This is the kind of spot you want to back the Giants: Daniel Jones is 11-4 ATS as a road dog, including a perfect 9-0 when the line is +7.5 or less. This is also Week 1, so the Giants offense is about as healthy as can be (Saquon Barkley, Kadarius Toney, and Sterling Shepard are all healthy at the same time!).

Jones will get better support from his skill players and at tackle, where first-round pick Evan Neal in tandem with Andrew Thomas gives them the best tackle situation Jones has ever had.
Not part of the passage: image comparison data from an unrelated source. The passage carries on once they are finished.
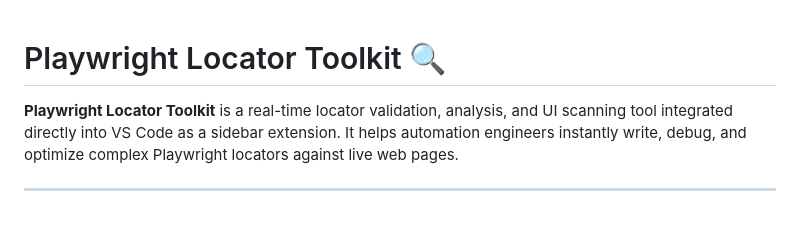
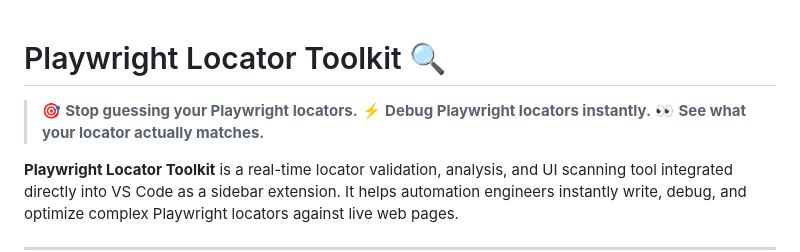
Before and after one commit to Sudharsandhoni/PlaywrightLocatorToolkit, a Markdown page: README.md, the part around the change. GitHub-like rendering; blank space fills up the shorter version.

```diff
--- a/README.md
+++ b/README.md
@@ -1,4 +1,8 @@
 # Playwright Locator Toolkit 🔍
+
+> 🎯 **Stop guessing your Playwright locators.**
+> ⚡ **Debug Playwright locators instantly.**
+> 👀 **See what your locator actually matches.**
 
 **Playwright Locator Toolkit** is a real-time locator validation, analysis, and UI scanning tool integrated directly into VS Code as a sidebar extension. It helps automation engineers instantly write, debug, and optimize complex Playwright locators against live web pages.
 
```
New head coach Brian Daboll will not be calling plays but was an excellent game planner in his time in Buffalo, which should also benefit Jones and the offense.

On defense, the Giants’ issue right now is their second cornerback spot and the absence of pass rushers Kayvon Thidbodeax (doubtful-knee) and Azeez Olujari (doubtful-calf), but that is not as big of an issue against the Titans as it is versus most teams, as Tennessee averaged just 31.5 pass attempts per game last season, seventh-fewest..

The Titans have one standout WR in Robert Woods, whom new defensive coordinator WInk Martindale can stick Adoree Jackson on. Jackson ranked 15th among 116 corners in PFF’s grades and held receivers to 12-of-29 for 70 yards and one TD in his coverage over his last eight games.

It’s also worth noting that it tends to be profitable to back “bad” teams in Week 1. Week 1 road dogs that didn’t make the playoffs are 73-46-4 (61.3%) since 2005, covering by an average of 3.4 points per game.

And Week 1 dogs, regardless of venue, that won 4-6 games the season before (in other words, bad, but not completely awful) have been ever better, notching a 65-33-2 (66%) ATS record and covering by an average of 3.8 points per game.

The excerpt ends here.